Close Window

Lewis : Olympus

Olympus Ŏlympus and -pos (anciently written Olĭmpus), i, m., = Ὄλυμπος . The name of several mountains, the most celebrated of which is one on the borders of Macedonia and Thessaly (now Lacha), of great height, and consequently regarded as the seat of the gods, Mel. 2, 3, 2; 4, 8, 15: Musae quae pedibus magnum pulsatis Olimpum, Enn. ap. Varr. L. L. 7, § 20 Müll.: his diis Helicona atque Olympon attribuerunt homines, Varr. R. R. 3, 16, 7: frondosus, Verg. G. 1, 282: opacus, Hor. C. 3, 4, 52: nubes excedit Olympus, Luc. 2, 271.
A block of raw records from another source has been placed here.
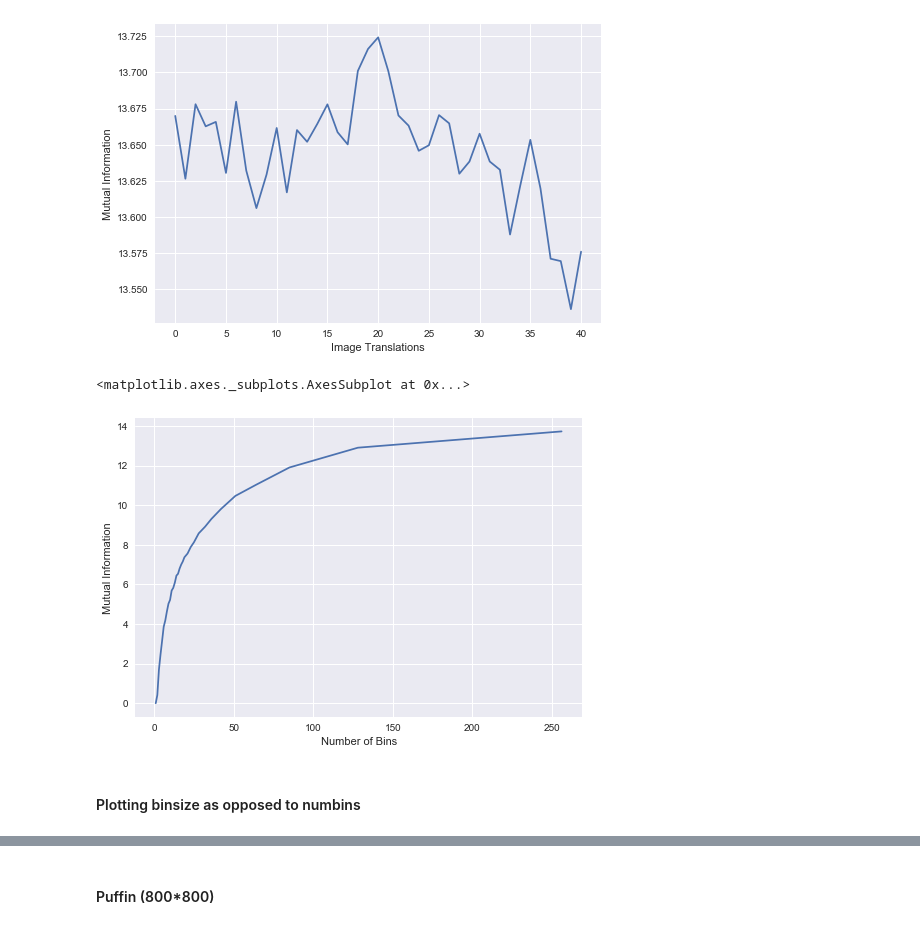
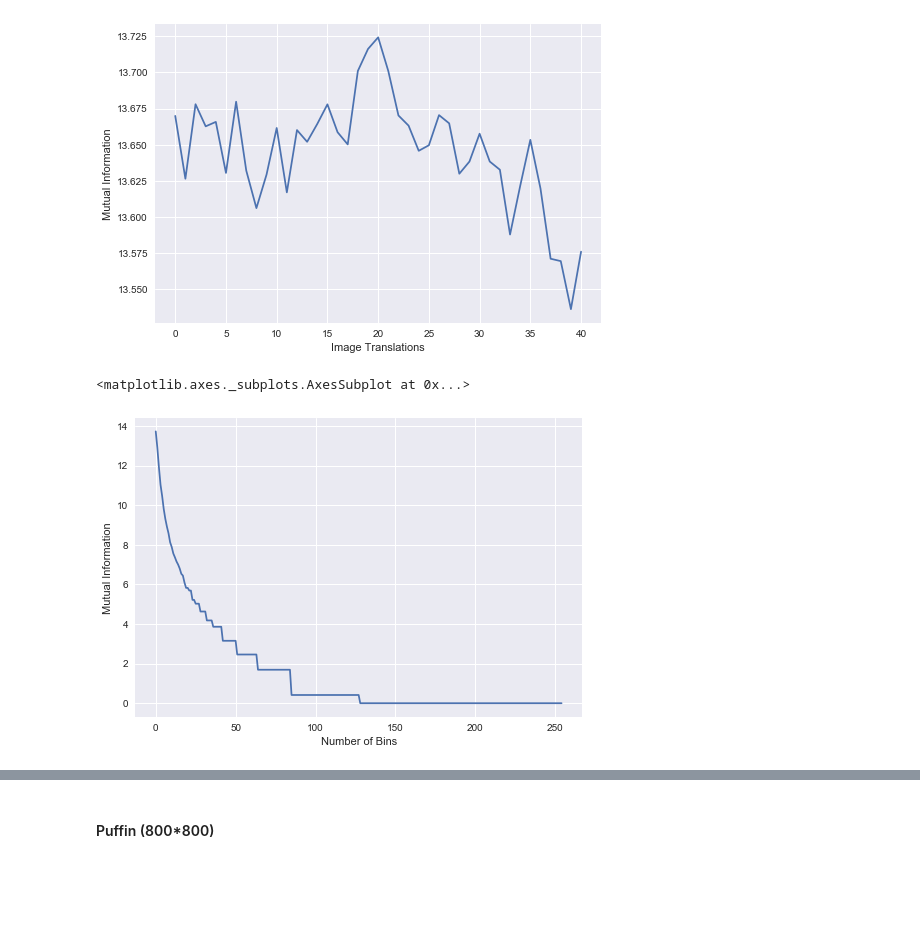
Before and after one commit to otmanesabir/ImgProc, a Jupyter notebook: Mutual Information/src/explore.ipynb, the cells around one changed output, grey strips where cells are left out. Cells and saved outputs as stored; diff of their text form; code cells hidden in the pictures; blank space fills up the shorter version.

```diff
--- a/Mutual Information/src/explore.ipynb
+++ b/Mutual Information/src/explore.ipynb
@@ -122,14 +98,10 @@ sns.lineplot([x for x in range(41)], mutualInfoCalc(flower, 256))
 <matplotlib.axes._subplots.AxesSubplot at 0x...>
 [figure]
 # %%
-mis = binSizeChangeAlt(flower)
-x, y = zip(*(sorted(mis.items())))
 fig = plt.figure()
 plt.ylabel('Mutual Information')
 plt.xlabel('Number of Bins')
-sns.lineplot(x, y)
+sns.lineplot([x for x in range(255)], binSizeChange(flower))
 # %% [output]
 <matplotlib.axes._subplots.AxesSubplot at 0x...>
-[figure, old version]
+[figure, new version]
-# %% [markdown]
-#### Plotting binsize as opposed to numbins
```
Also changed, not shown: parts of 12 cells of this notebook.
Transf., poet. for heaven: caelum dicunt Graeci Olympum, Varr. L. L. 7, § 20; Verg. E. 6, 86: longus Olympus, the distant heavens, id. G. 3, 223: annuit (Juppiter) et totum nutu tremefecit Olympum, id. A. 9, 106: stelliger, Sen. Herc. Oet. 1907.—Hence, Ŏlympĭădes, um, f., the Muses (perh. only acc. to the foll. remark): caelum dicunt Graeci Olympum montem in Macedoniā omnes, a quo potius puto Musas dictas Olympiadas, Varr. L. L. 7, § 20.

Of other mountains. In Bithynia, Plin. 5, 32, 43, § 148.

In Mysia, Plin. 5, 32, 40, § 142.

In Galatia, Liv. 38, 18, 15; 38, 20, 2.

In Lycia, Plin. 21, 6, 17, § 31.

In Ionia, Plin. 5, 29, 31, § 118.

In Peloponnesus, Serv. ad Verg. A. 8, 352.